ACTION ITEM: From the records below, state how many lines hold the string "meeting", without any other text.

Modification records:
————

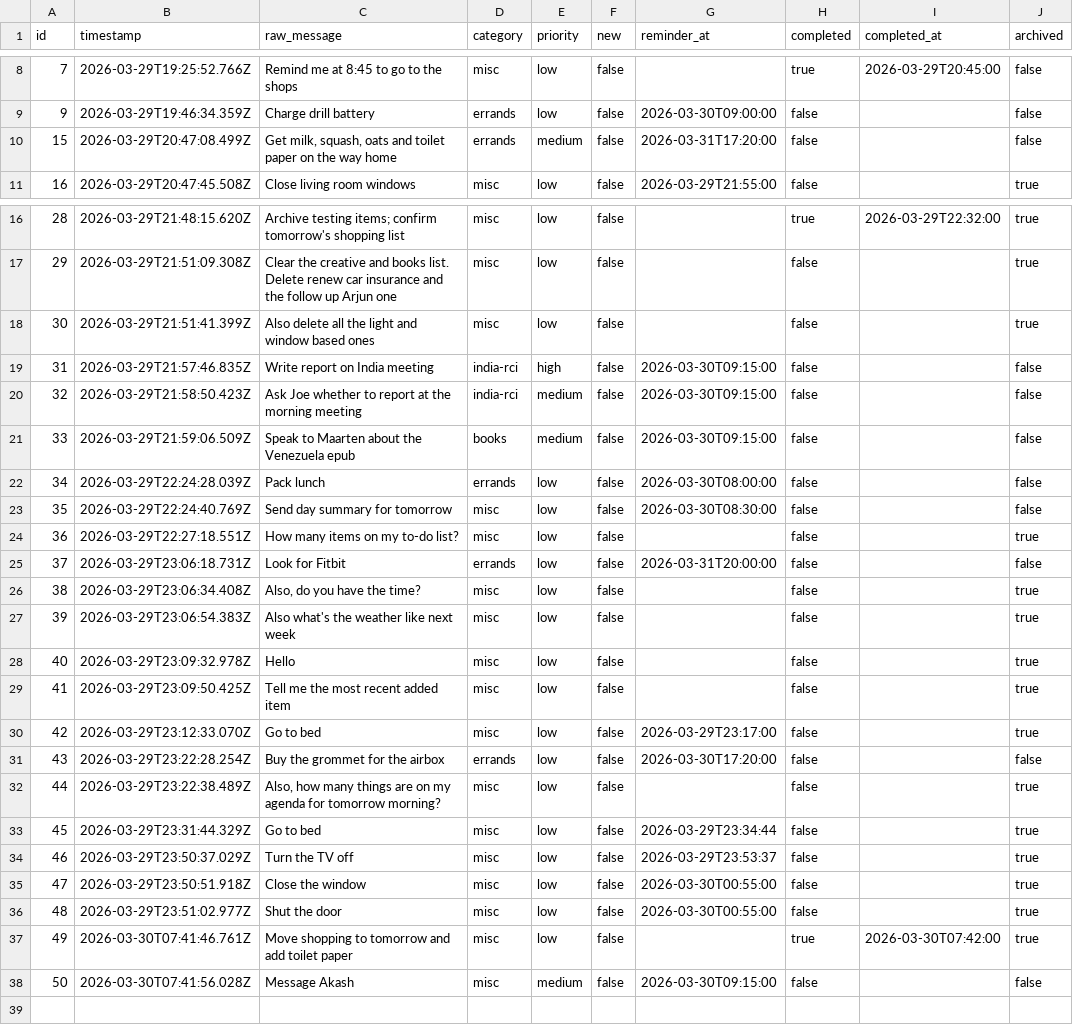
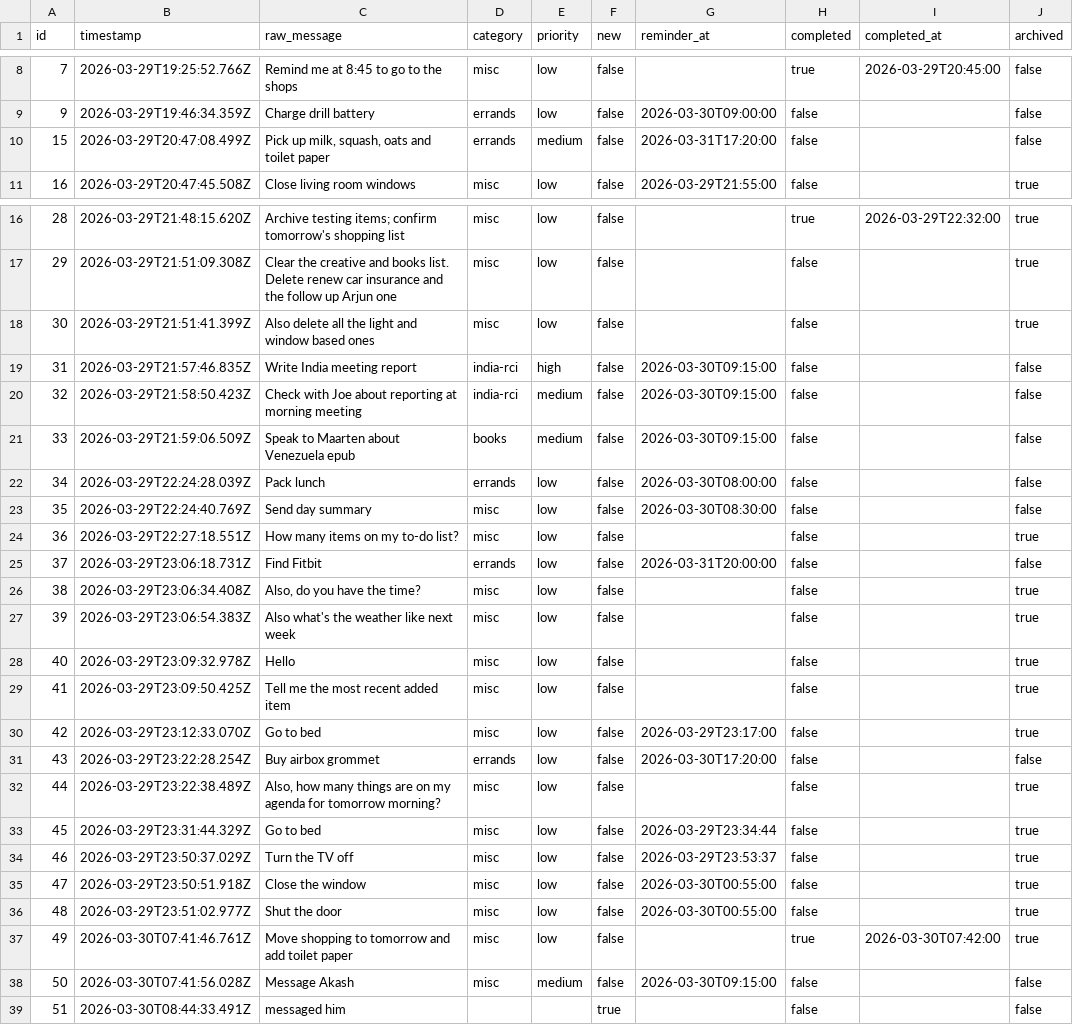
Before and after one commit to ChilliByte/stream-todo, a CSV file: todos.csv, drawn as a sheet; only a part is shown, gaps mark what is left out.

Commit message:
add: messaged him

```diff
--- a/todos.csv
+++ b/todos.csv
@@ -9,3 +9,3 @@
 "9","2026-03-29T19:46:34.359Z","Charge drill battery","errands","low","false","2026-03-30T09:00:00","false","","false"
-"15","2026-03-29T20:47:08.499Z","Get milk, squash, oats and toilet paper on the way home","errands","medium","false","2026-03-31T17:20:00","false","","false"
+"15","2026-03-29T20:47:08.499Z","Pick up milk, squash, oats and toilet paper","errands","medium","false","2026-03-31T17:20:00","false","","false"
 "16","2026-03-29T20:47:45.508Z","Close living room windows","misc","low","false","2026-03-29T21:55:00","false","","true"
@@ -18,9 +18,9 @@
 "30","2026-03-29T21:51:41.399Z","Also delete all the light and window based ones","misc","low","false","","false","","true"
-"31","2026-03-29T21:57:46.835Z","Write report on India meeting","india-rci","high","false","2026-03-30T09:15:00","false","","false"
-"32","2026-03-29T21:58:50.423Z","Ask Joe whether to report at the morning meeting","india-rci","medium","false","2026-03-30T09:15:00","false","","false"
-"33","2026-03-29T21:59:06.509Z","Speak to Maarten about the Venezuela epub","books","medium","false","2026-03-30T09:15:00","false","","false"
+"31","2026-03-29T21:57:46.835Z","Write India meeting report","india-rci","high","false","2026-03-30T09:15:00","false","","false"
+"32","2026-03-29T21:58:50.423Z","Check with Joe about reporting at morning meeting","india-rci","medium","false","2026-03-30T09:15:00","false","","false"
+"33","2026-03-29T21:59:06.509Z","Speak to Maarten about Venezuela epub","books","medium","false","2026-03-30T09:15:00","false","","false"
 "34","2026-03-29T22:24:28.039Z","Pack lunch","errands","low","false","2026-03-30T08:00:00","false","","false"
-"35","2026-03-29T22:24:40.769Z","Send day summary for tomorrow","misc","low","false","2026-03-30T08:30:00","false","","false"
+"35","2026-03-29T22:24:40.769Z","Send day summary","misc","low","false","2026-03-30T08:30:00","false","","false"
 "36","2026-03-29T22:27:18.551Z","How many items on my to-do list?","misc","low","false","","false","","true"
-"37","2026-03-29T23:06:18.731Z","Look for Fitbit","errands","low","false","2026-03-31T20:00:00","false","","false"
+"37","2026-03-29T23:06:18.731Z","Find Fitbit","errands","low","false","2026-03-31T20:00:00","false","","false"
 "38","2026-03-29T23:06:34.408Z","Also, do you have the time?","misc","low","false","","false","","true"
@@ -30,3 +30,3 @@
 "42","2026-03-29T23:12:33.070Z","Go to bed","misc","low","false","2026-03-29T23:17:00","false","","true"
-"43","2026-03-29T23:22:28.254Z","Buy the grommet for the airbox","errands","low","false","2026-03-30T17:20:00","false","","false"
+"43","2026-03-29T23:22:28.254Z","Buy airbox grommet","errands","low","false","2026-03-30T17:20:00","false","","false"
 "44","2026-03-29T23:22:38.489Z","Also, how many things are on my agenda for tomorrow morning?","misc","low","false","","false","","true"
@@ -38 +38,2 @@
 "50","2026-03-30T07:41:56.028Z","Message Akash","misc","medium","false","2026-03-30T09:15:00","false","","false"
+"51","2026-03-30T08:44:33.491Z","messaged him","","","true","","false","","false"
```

————

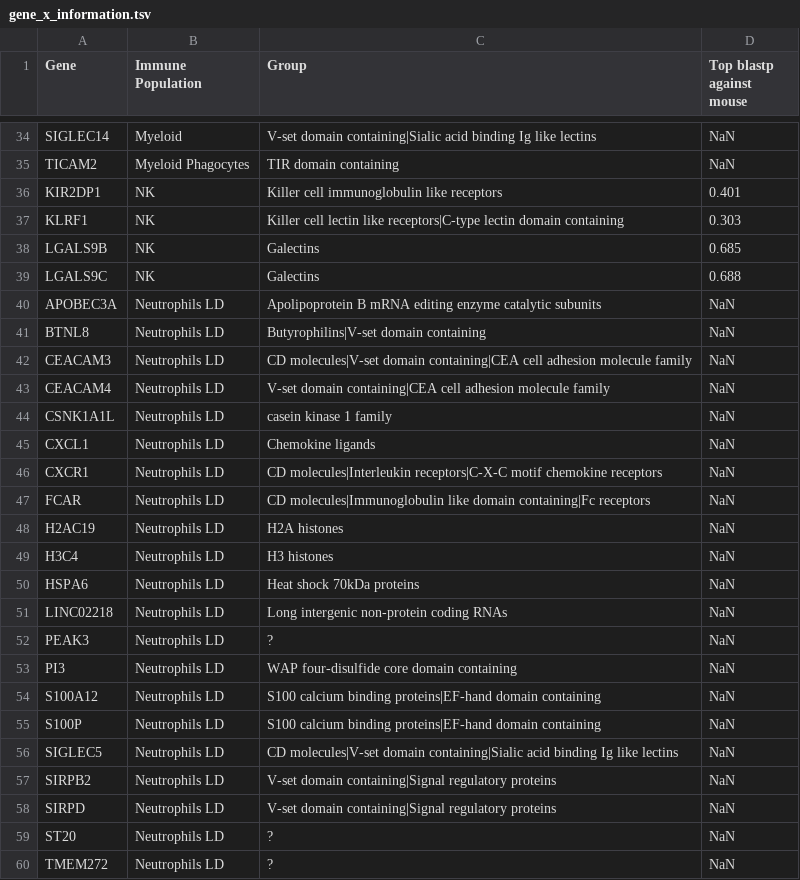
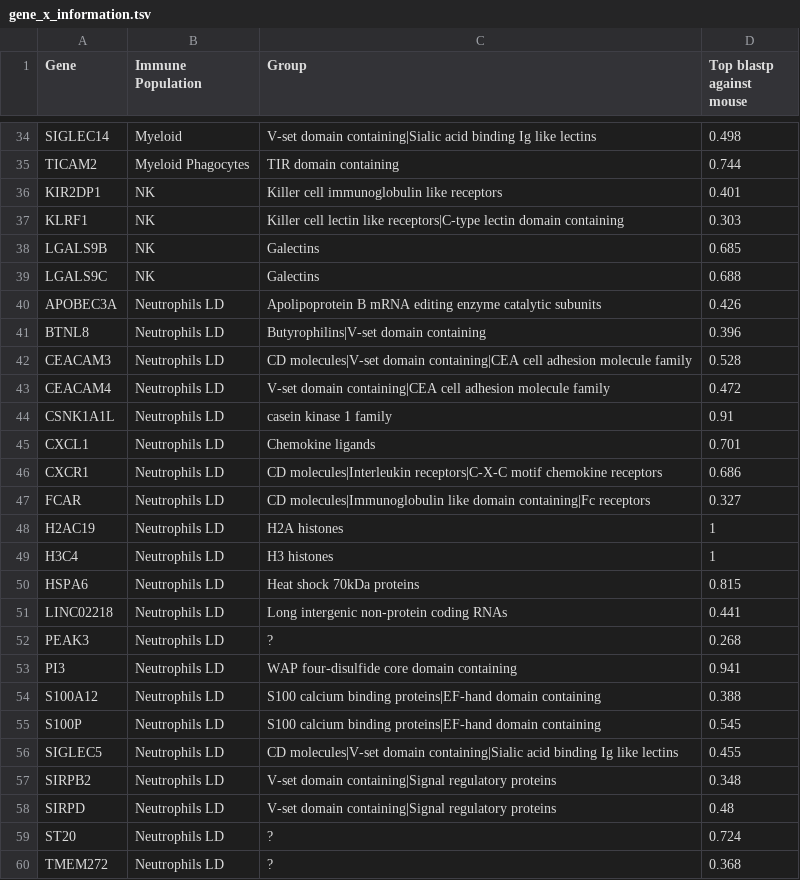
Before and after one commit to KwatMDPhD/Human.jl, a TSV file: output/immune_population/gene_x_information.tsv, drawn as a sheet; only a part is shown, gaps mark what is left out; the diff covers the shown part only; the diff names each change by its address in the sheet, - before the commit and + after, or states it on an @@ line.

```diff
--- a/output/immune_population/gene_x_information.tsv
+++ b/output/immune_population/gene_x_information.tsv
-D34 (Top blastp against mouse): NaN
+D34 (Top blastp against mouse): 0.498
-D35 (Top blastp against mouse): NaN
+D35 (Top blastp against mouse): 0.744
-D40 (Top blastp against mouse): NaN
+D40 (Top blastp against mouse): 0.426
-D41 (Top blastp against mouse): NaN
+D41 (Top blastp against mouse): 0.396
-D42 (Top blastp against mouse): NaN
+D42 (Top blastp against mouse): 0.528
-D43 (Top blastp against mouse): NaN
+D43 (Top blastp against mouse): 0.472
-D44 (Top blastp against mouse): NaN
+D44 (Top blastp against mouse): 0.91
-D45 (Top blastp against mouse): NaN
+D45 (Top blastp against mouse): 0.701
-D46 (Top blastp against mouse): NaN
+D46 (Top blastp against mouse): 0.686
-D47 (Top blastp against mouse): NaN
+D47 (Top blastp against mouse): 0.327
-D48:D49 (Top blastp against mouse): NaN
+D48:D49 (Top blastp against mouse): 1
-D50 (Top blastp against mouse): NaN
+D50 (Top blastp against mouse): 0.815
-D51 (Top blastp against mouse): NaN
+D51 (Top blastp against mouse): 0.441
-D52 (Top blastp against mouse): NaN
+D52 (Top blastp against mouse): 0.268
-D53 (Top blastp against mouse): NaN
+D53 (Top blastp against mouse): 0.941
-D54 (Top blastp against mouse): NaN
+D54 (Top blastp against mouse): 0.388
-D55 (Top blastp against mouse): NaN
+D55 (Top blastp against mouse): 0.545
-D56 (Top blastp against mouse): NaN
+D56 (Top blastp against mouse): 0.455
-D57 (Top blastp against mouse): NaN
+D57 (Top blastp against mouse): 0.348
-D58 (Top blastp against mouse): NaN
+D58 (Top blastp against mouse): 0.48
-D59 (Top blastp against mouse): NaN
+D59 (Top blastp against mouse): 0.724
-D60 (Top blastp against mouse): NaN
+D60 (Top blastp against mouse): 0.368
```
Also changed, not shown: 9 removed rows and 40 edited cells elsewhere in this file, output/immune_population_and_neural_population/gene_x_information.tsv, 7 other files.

————

COMPLETED EXERCISE: 4